▶ _TASK GOAL_: Your answer should consist of the lines in the following data that contain "extends".

▶ _Dataset entries_:

- Opening Delimiter -

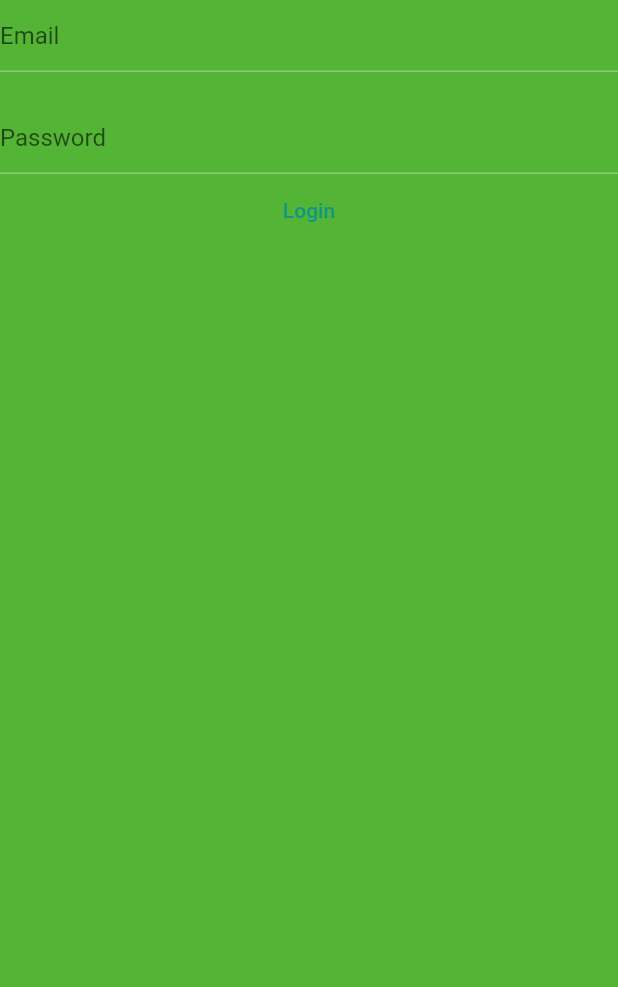
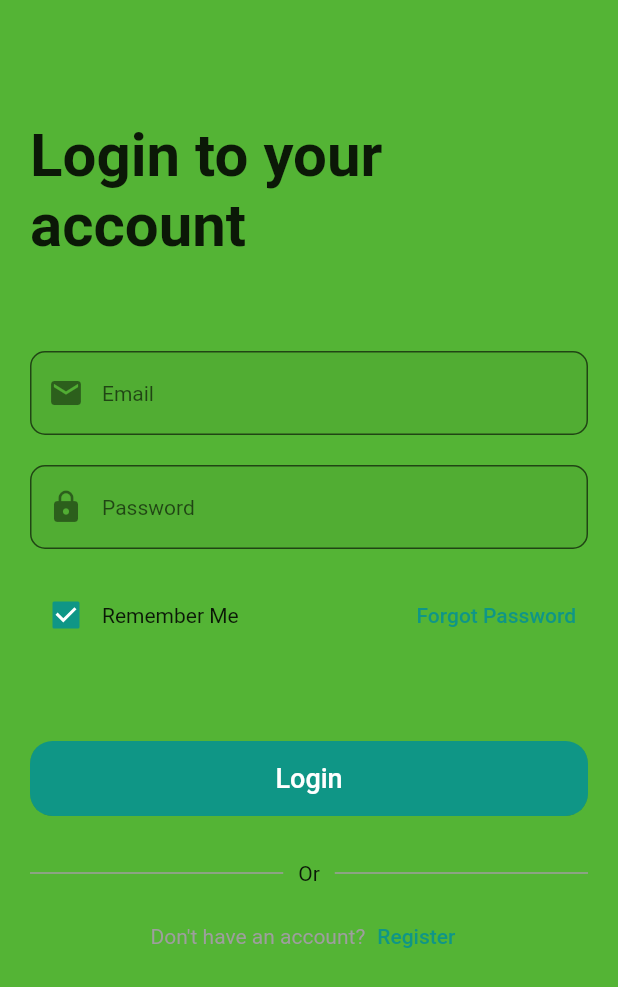
Before and after one commit to Gurung-Manish/HandyMan-Mobile, a Flutter app: the screen it shows after launch, on a phone screen of 412 x 824 dp. Shown: the top 987 px of the screen. Run offline on Flutter 3.47's test engine with Material 2 defaults, Android fonts, the light colour scheme and no system bars; our stand-ins replace bloc, flutter_bloc, freezed_annotation.

Commit message:
creating bloc and files for register

```diff
--- a/lib/features/login/presentation/pages/login_page.dart
+++ b/lib/features/login/presentation/pages/login_page.dart
@@ -2,6 +2,7 @@ import 'package:flutter/material.dart';
 import 'package:flutter_bloc/flutter_bloc.dart';
 import 'package:handyman_mobile/features/login/data/models/login_api_model.dart';
 import 'package:handyman_mobile/features/login/presentation/bloc/login_bloc.dart';
+import 'package:handyman_mobile/theme/colors.dart';
 
 class LoginPage extends StatelessWidget {
   const LoginPage({super.key});
@@ -13,27 +14,89 @@ class LoginPage extends StatelessWidget {
     final _passwordController = TextEditingController();
 
     return Scaffold(
-      body: Form(
+      body: SafeArea(
+        child: SingleChildScrollView(
+          child: Container(
+            padding: const EdgeInsets.all(20),
+            child: Form(
               key: _formKey,
               child: Column(
+                crossAxisAlignment: CrossAxisAlignment.start,
                 children: [
+                  const SizedBox(
+                    height: 60,
+                  ),
+                  const Text(
+                    "Login to your\naccount",
+                    maxLines: 2,
+                    style: TextStyle(fontSize: 40, fontWeight: FontWeight.bold),
+                  ),
+                  const SizedBox(
+                    height: 60,
+                  ),
                   TextFormField(
                     controller: _emailController,
-              decoration: const InputDecoration(
+                    style: const TextStyle(fontSize: 14),
+                    decoration: InputDecoration(
+                      filled: true,
+                      prefixIcon: const Icon(
+                        Icons.email,
+                      ),
+                      border: OutlineInputBorder(
+                        borderRadius: BorderRadius.circular(10),
+                      ),
                       hintText: "Email",
                     ),
                   ),
-            SizedBox(
+                  const SizedBox(
                     height: 20,
                   ),
                   TextFormField(
+                    obscureText: true,
                     controller: _passwordController,
-              obscureText: true,
-              decoration: const InputDecoration(
+                    style: const TextStyle(fontSize: 14),
+                    decoration: InputDecoration(
+                      filled: true,
+                      prefixIcon: const Icon(
+                        Icons.lock,
+                      ),
+                      border: OutlineInputBorder(
+                        borderRadius: BorderRadius.circular(10),
+                      ),
                       hintText: "Password",
                     ),
                   ),
+                  const SizedBox(
+                    height: 20,
+                  ),
+                  Row(
+                    mainAxisAlignment: MainAxisAlignment.spaceBetween,
+                    children: [
+                      Row(
+                        children: [
+                          Checkbox(
+                            activeColor: lightThemeColors(context).primary,
+                            value: true,
+                            onChanged: (bool? value) {},
+                          ),
+                          const Text("Remember Me")
+                        ],
+                      ),
                       TextButton(
+                        onPressed: () {},
+                        child: const Text("Forgot Password"),
+                      )
+                    ],
+                  ),
+                  const SizedBox(
+                    height: 60,
+                  ),
+                  Container(
+                    height: 50,
+                    width: double.infinity,
+                    child: ClipRRect(
+                      borderRadius: BorderRadius.circular(15),
+                      child: ElevatedButton(
                           onPressed: () => {
                                 if (_formKey.currentState!.validate())
                                   {
@@ -41,17 +104,58 @@ class LoginPage extends StatelessWidget {
                                           LoginEvent.onLogin(
                                             loginApiModel: LoginApiModel(
                                                 email: _emailController.text,
-                                      password: _passwordController.text),
+                                                password:
+                                                    _passwordController.text),
                                           ),
                                         ),
-                          // If the form is valid, display a snackbar. In the real world,
-                          // you'd often call a server or save the information in a database.
-                          ScaffoldMessenger.of(context).showSnackBar(
-                            const SnackBar(content: Text('Loading')),
-                          )
                                   }
                               },
-                child: Text("Login")),
+                          child: const Text(
+                            "Login",
+                            style: TextStyle(fontSize: 18),
+                          )),
+                    ),
+                  ),
+                  const SizedBox(
+                    height: 30,
+                  ),
+                  Row(
+                    children: [
+                      Expanded(
+                        child: Container(
+                          height: 1,
+                          decoration: BoxDecoration(color: Colors.grey),
+                        ),
+                      ),
+                      const SizedBox(
+                        width: 10,
+                      ),
+                      const Text("Or"),
+                      const SizedBox(
+                        width: 10,
+                      ),
+                      Expanded(
+                        child: Container(
+                          height: 1,
+                          decoration: BoxDecoration(color: Colors.grey),
+                        ),
+                      ),
+                    ],
+                  ),
+                  const SizedBox(
+                    height: 10,
+                  ),
+                  Row(
+                    mainAxisAlignment: MainAxisAlignment.center,
+                    children: [
+                      const Text(
+                        "Don't have an account?",
+                        style: TextStyle(color: Colors.grey),
+                      ),
+                      TextButton(
+                          onPressed: () {}, child: const Text("Register"))
+                    ],
+                  ),
                   BlocBuilder<LoginBloc, LoginState>(
                     builder: (context, state) {
                       if (state is LoginLoadingState) {
@@ -66,6 +170,9 @@ class LoginPage extends StatelessWidget {
                 ],
               ),
             ),
+          ),
+        ),
+      ),
     );
   }
 }
--- /dev/null
+++ b/lib/features/register/presentation/bloc/register_bloc.dart
@@ -0,0 +1,14 @@
+import 'package:bloc/bloc.dart';
+import 'package:freezed_annotation/freezed_annotation.dart';
+
+part 'register_event.dart';
+part 'register_state.dart';
+part 'register_bloc.freezed.dart';
+
+class RegisterBloc extends Bloc<RegisterEvent, RegisterState> {
+  RegisterBloc() : super(RegisterInitialState()) {
+    on<_onRegister>((event, emit) {
+      // TODO: implement event handler
+    });
+  }
+}
--- /dev/null
+++ b/lib/features/register/presentation/bloc/register_event.dart
@@ -0,0 +1,6 @@
+part of 'register_bloc.dart';
+
+@freezed
+class RegisterEvent with _$RegisterEvent {
+  const factory RegisterEvent.onRegister() = _onRegister;
+}
--- /dev/null
+++ b/lib/features/register/presentation/bloc/register_state.dart
@@ -0,0 +1,9 @@
+part of 'register_bloc.dart';
+
+@freezed
+class RegisterState with _$RegisterState {
+  const factory RegisterState.initial() = RegisterInitialState;
+  const factory RegisterState.loading() = RegisterLoadingState;
+  const factory RegisterState.loaded() = RegisterLoadedState;
+  const factory RegisterState.error() = RegisterErrorState;
+}
--- a/lib/main.dart
+++ b/lib/main.dart
@@ -15,6 +15,7 @@ class MyApp extends StatelessWidget {
   @override
   Widget build(BuildContext context) {
     return MaterialApp(
+      debugShowCheckedModeBanner: false,
       theme: ThemeData.from(colorScheme: lightThemeColors(context)),
       darkTheme: ThemeData.from(colorScheme: darkThemeColors(context)),
       home: MultiBlocProvider(providers: [
--- a/lib/theme/colors.dart
+++ b/lib/theme/colors.dart
@@ -12,14 +12,14 @@ ColorScheme lightThemeColors(context) {
     background: Color(0xFFF1F2F3),
     onBackground: Color(0xFFFFFFFF),
     surface: Color(0xFF54B435),
-    onSurface: Color(0xFFEAEAEA),
+    onSurface: Color(0xFF505050),
   );
 }
 
 ColorScheme darkThemeColors(context) {
   return const ColorScheme(
     brightness: Brightness.dark,
-    primary: Color(0xFF539963),
+    primary: Color(0xFF0F9686),
     onPrimary: Color(0xFFFFFFFF),
     secondary: Color(0xFF00A59E),
     onSecondary: Color(0xFFEAEAEA),
```
Also changed, not shown: lib/features/register/presentation/bloc/register_bloc.freezed.dart (added). Lines whose indentation alone changed are shown as unchanged.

- Closing Delimiter -

▶ _SOLUTION FOR THIS PROBLEM_:
 class LoginPage extends StatelessWidget {
@@ -13,27 +14,89 @@ class LoginPage extends StatelessWidget {
@@ -41,17 +104,58 @@ class LoginPage extends StatelessWidget {
@@ -66,6 +170,9 @@ class LoginPage extends StatelessWidget {
+class RegisterBloc extends Bloc<RegisterEvent, RegisterState> {
@@ -15,6 +15,7 @@ class MyApp extends StatelessWidget {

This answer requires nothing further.